If the weather at the inaugural Asian Business Aviation show in Macau was any indication of the state of the industry, aircraft manufacturers and charter operators can breathe easy and look forward to clearer skies ahead.
The show, held on 10-11 June, began ominously. A thunderstorm brewed the night before, and morning rain threatened to close the static display at Macau International airport.
But by midday the rain clouds had lifted and, with them, the spirits of those attending. Aircraft manufacturers reported positive meetings with potential customers, with at least a couple expecting to close sales after the show.
"We weren't feeling that optimistic before this, but things have turned out better than we expected," says Chuck Woods, chairman of the Asian Business Aviation Association (AsBAA) and chief executive of Macau-based charter and management firm Jet Asia.
Following a grim year in which the industry was hit severely by the global economic downturn, business aviation players now have reason to hope.
Private charters are up and airframers expect solid growth in Asia, looking to China as the main driver of that surge.
AsBAA has observed a 30% growth in charter sales among its members compared with 2009, says Woods. While he acknowledges that the growth was from a low base, the reversal in the industry is encouraging, he adds.
Airframers, excited by the business potential offered by Asia, are striving to boost their resources in the region.
Gulfstream has based more than $48 million in inventory in Beijing, Hong Kong and Singapore, on top of setting up a Beijing-based maintenance support team and appointing new personnel in the region.
"In the last year, we've doubled our parts and materials inventory in Asia," says Gulfstream Product Support president Mark Burns.
The Gulfstream in-service fleet in Asia had grown to 113 aircraft by the end of 2009, from 84 in 2008 and 37 in 2005, says Gulfstream's vice-president for international sales Roger Sperry.
The manufacturer also recently delivered its first aircraft - a G450 - to China's Minsheng Financial Leasing and plans to work further with the leasing company.
"We are very bullish about the Asian business aviation market, and we feel we are still in the early stages of developing this market," says Sperry.
Hawker Beechcraft, which already offers its customers authorised service centres in Hong Kong, Shanghai and Singapore, hopes to have one up and running in Beijing within the next 12 months, says its president for Asia Pacific, Justin Lee Firestone.
The manufacturer will station four aircraft in the region as part of a programme to bring aircraft closer to potential customers.
"Typically, our aircraft will fly back to the USA after a show, but we are keeping four aircraft here and they will move around the region," says Firestone.
Airframers are also optimistic about growth in other parts of Asia.

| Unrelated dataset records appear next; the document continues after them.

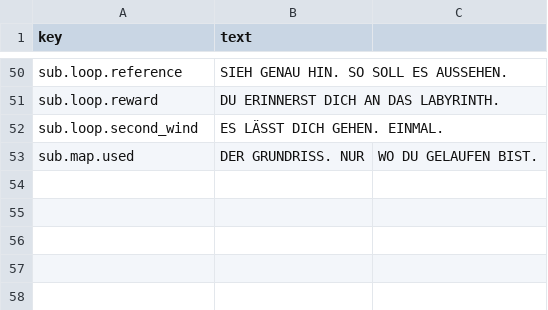
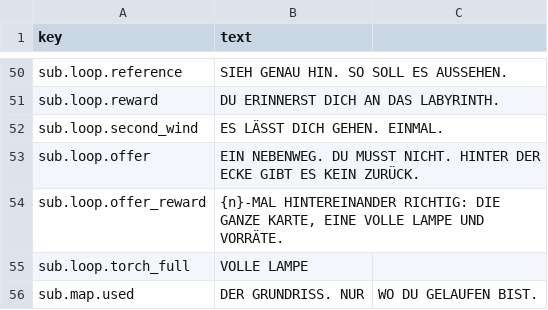
Before and after one commit to adrigfh1988/keep_it_lit, a CSV file: Assets/Localization/Source/Subtitles.de.csv, drawn as a sheet; only a part is shown, gaps mark what is left out; the diff names each change by its address in the sheet, - before the commit and + after, or states it on an @@ line.

```diff
--- a/Assets/Localization/Source/Subtitles.de.csv
+++ b/Assets/Localization/Source/Subtitles.de.csv
+row 53: sub.loop.offer | EIN NEBENWEG. DU MUSST NICHT. HINTER DER ECKE GIBT ES KEIN ZURÜCK.
+row 54: sub.loop.offer_reward | {n}-MAL HINTEREINANDER RICHTIG: DIE GANZE KARTE, EINE VOLLE LAMPE UND VORRÄTE.
+row 55: sub.loop.torch_full | VOLLE LAMPE
```
Also changed, not shown: Assets/Localization/Source/Subtitles.csv, Assets/Localization/Source/Subtitles.es.csv, 17 other files.
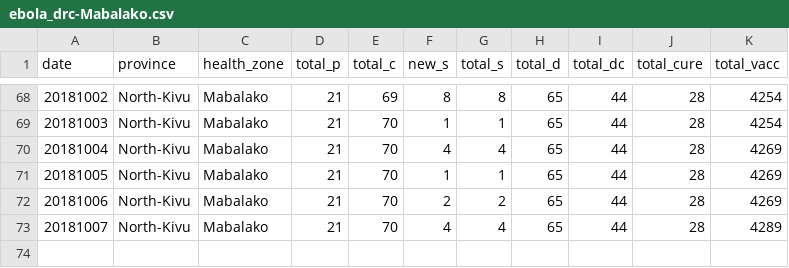
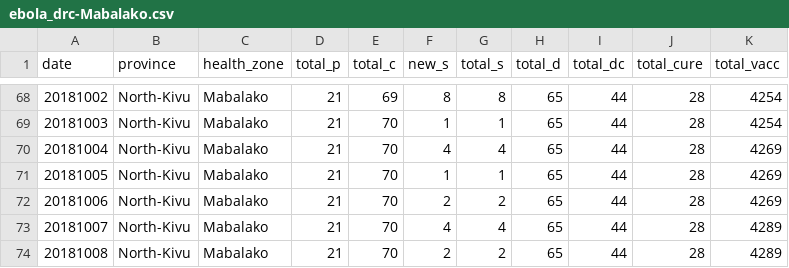
Before and after one commit to sophiemeakin/ebola_drc, a CSV file: data/health_zone/ebola_drc-Mabalako.csv, drawn as a sheet; only a part is shown, gaps mark what is left out; the diff names each change by its address in the sheet, - before the commit and + after, or states it on an @@ line.

```diff
--- a/data/health_zone/ebola_drc-Mabalako.csv
+++ b/data/health_zone/ebola_drc-Mabalako.csv
+row 74: 20181008 | North-Kivu | Mabalako | 21 | 70 | 2 | 2 | 65 | 44 | 28 | 4289
```
Also changed, not shown: data/health_zone/ebola_drc-Beni.csv, data/health_zone/ebola_drc-Butembo.csv, 13 other files.
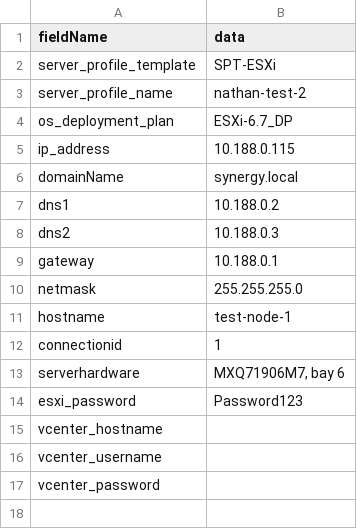
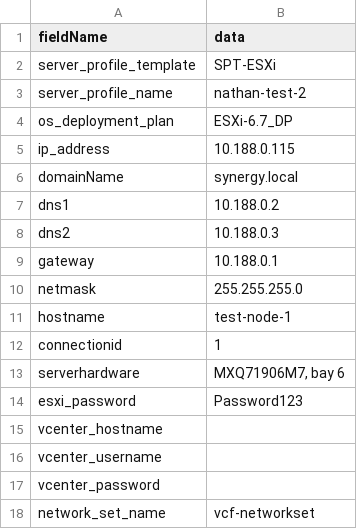
Before and after one commit to nlin24/ov-deploy-min-touch, a CSV file: settings.csv, drawn as a sheet; the diff names each change by its address in the sheet, - before the commit and + after, or states it on an @@ line.

Commit message:
Read settings from csv

```diff
--- a/settings.csv
+++ b/settings.csv
+row 18: network_set_name | vcf-networkset
```
Also changed, not shown: 1 other file.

Indonesia, Japan, Malaysia, Thailand and Vietnam are bright spots, says Cessna's director for international sales Todd Duhnke.
Dassault Falcon's vice-president for international sales Jean Michel Jacob expects to grow its fleet of five aircraft in China to seven by the end of June and expects to deliver a Falcon 2000 in the Philippines soon.
Airbus forecasts it will deliver five large corporate jets a year in Asia Pacific, mostly in China.
With aircraft sales expected to increase, charter, management and aviation services companies are hoping to ride the wave.
Hong Kong-based TAG Aviation Asia, which manages 13 aircraft, wants to increase this to 20 by year-end, says director of business development Jolie Howard, adding that TAG saw fast recovery in the second half of 2009.
Private aviation services provider ASA Group expects to enter the aircraft management business this month with a Bombardier Global Express XRS belonging to a client in Singapore, says chief executive Simon Wagstaff.
"We are still bullish about Asia. It is the land of opportunities," Wagstaff adds.
Despite the rosy outlook, business aviation players say challenges still exist in Asia, compared with the USA and Europe.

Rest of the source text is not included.